My Body Love Story by Dominika Bednarska
Speaking of one-woman shows- here’s another. Dominika Bednarska is a queer disabled femme whose press release boasts “rhinestones, storytelling, dancing and many laughs” but if the snippet on Saturday, double entendre of the title, and remark in the press release about “the body and self trying to get along” aren’t just red herrings, I suspect it will mostly be a show about disabled queer youth trying to get laid. Similar to Kate Robard’s show in that it’s based on the author’s experiences, Bednarska’s approach (from what I saw) seems to be less theatrical and more discursive, with her telling the stories rather than impersonating the participants- something that works beautifully because Bednarska is a delightful storyteller, laughing along with her own absurdities and daring you not to laugh with her. Simultaneously coy and bold in revealing the details of her sex life, she challenges not only conventional ideas about female storytellers and their stories, but conventional ideas about disabled youth, presenting them as horny, insecure, awkward, and basically ordinary young people pre-occupied with the usual woes of who will love me/want me/fuck me when I’m such a mess of problems/fears/on-going inner dialogues. To say it was refreshing doesn’t do it justice; of all the pieces presented on Saturday, it was the one I found most inspiring.
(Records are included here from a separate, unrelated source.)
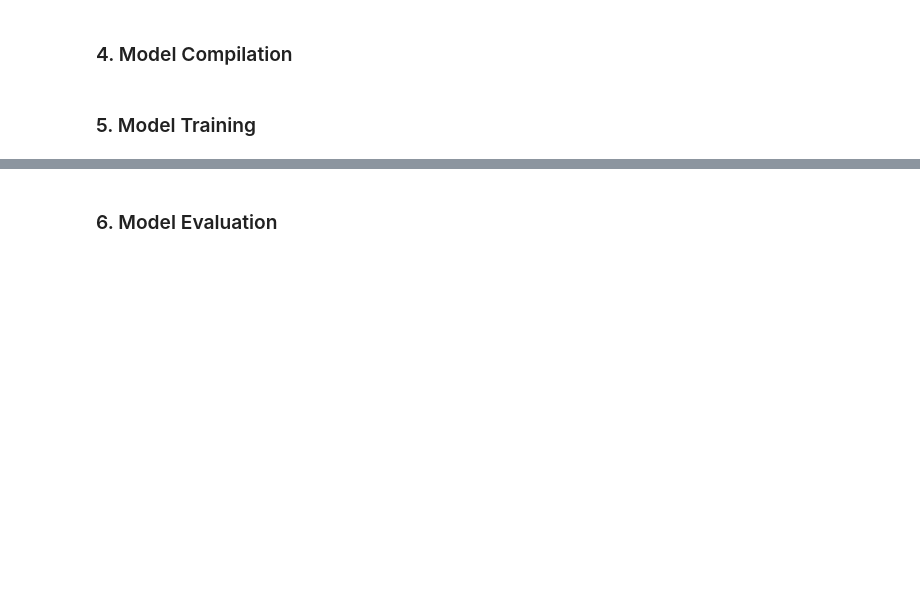
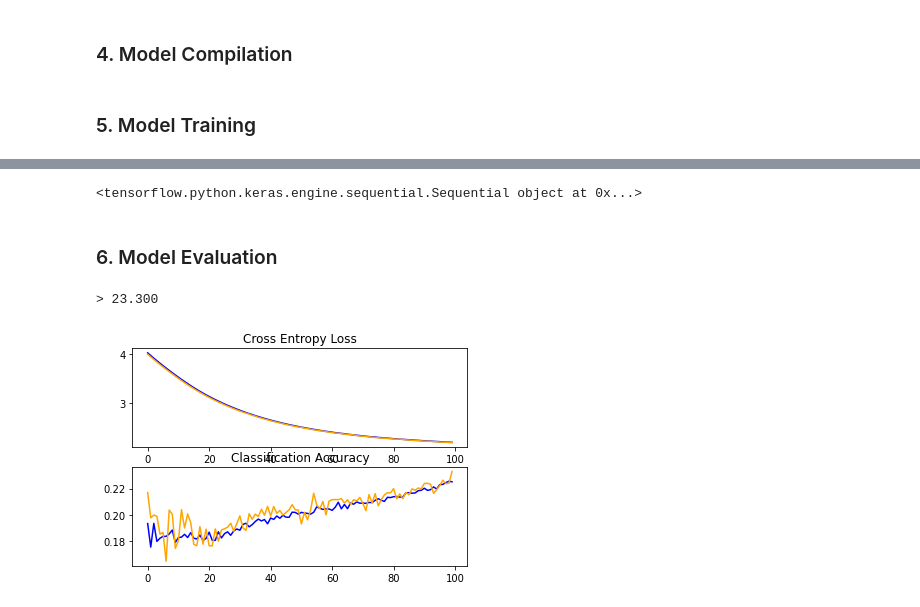
Before and after one commit to kk-ecu/MachineLearning, a Jupyter notebook: 06_CIFAR-10.ipynb, the cells around one changed output, grey strips where cells are left out. Cells and saved outputs as stored; diff of their text form; code cells hidden in the pictures; blank space fills up the shorter version.

```diff
--- a/06_CIFAR-10.ipynb
+++ b/06_CIFAR-10.ipynb
@@ -76,4 +129,23 @@ plot_classes()
+# %%
+def define_model():
+  ann = models.Sequential([
+        layers.Flatten(input_shape=(32,32,3)),
+        layers.Dense(3000, activation='relu', kernel_regularizer=l2(0.001)),
+        #layers.add(Dropout(0.4)),
+        layers.Dense(1000, activation='relu', kernel_regularizer=l2(0.001)),
+        layers.Dense(10, activation='sigmoid')
+    ])
+  ann.compile(optimizer='SGD',
+              loss='categorical_crossentropy',
+              metrics=['accuracy'])
+  return ann
+# %%
+# define model
+model = define_model()
 # %% [markdown]
 ### 4. Model Compilation
 # %% [markdown]
 ### 5. Model Training
+# %%
+# fit model
+history = model.fit(x_train, y_train, epochs=100, batch_size=64, validation_data=(x_test, y_test), verbose=1)
@@ -80,2 +170,35 @@ plot_classes()
+# %%
+print(model)
+# %% [output]
+<tensorflow.python.keras.engine.sequential.Sequential object at 0x...>
 # %% [markdown]
 ### 6. Model Evaluation
+# %%
+# evaluate model
+_, acc = model.evaluate(x_test, y_test, verbose=0)
+print('> %.3f' % (acc * 100.0))
+# %% [output]
+> 23.300
+# %%
+# plot diagnostic learning curves
+def summarize_diagnostics(history):
+  # plot loss
+  plt.subplot(211)
+  plt.title('Cross Entropy Loss')
+  plt.plot(history.history['loss'], color='blue', label='train')
+  plt.plot(history.history['val_loss'], color='orange', label='test')
+  # plot accuracy
+  plt.subplot(212)
+  plt.title('Classification Accuracy')
+  plt.plot(history.history['accuracy'], color='blue', label='train')
+  plt.plot(history.history['val_accuracy'], color='orange', label='test')
+  plt.show()
+  plt.close()
+	# save plot to file
+	#filename = sys.argv[0].split('/')[-1]
+	#plt.savefig(filename + '_plot.png')
+# %%
+# learning curves
+summarize_diagnostics(history)
+# %% [output]
+[figure, added]
```
Also changed, not shown: parts of 20 cells of this notebook.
Genie And Audrey’s Dream Show! by Genie Cartier and Audrey Spinazola
Keeping with the female performer theme but moving into the two-hander fusion show, this circus comedy about two friends is a return from last year and won the Stuart Excellence In Bay Area Theater Award in 2013 for “Best Chemistry.” You can read all about that here, and if that doesn’t convince you to see the show this year, I don’t know what will (except maybe this delightful account of how the show came together). For those of you who have already seen the show, it’s been touring around the country and growing and shifting, so seeing it again should be a whole new experience in and of itself as Audrey and Genie’s victory lap will no doubt be older, wiser, and better. Even if it’s exactly the same, though, there’s no other show like it, so you won’t want to miss it and I would definitely recommend getting tickets ahead of time.

An Awkward Sensation by Kurt Bodden and Allison Daniel
Rounding out my recommends is another two hander that combines elements from many different styles of performance. Kurt Bodden also won a SEBATA last year (for “Best Solo Show”) but that is the least of the accolades that have been deservedly showered on him over the years. Performance partner Allison Daniel is held in equitably high esteem for her puppetry skills, but like Genie and Audrey, what makes this show work is the chemistry between them. Also gifted with impeccable timing, their five minutes on Saturday was perhaps the most astonishing to watch as it veered from comedy (Allison as a crime-fighting cat easily distracted by Kurt’s laser pointer) to pathos (Allison turning a coat and hat into a strangely sympathetic puppet that silently asks to be carried by Kurt) and contained within that stretch a wealth of other emotions. Somewhere between sketch and performance art, I’m probably most intrigued by this piece, both by what other surprises it might contain and in what directions these two obviously adept performers would and could go. Plus that puppet bit will make my boyfriend cry, and that’s enough of a reason to go see anything.

Speaking of Cody Rishell, if you didn’t have enough reasons to come down to the Fringe this year, the Green Room (where I and my amazing band of volunteers will be dispensing snacks and information) will once again have his art on display. This year it will be a retrospective on Clyde The Cyclops, who just had his first birthday. Never will those walls have been cuter, so how can you miss out on that?

Stuart Bousel is one of the Founding Artistic Directors of the San Francisco Theater Pub and editor-in-chief of this blog. You can find out more about him at www.horrorunspeakable.com.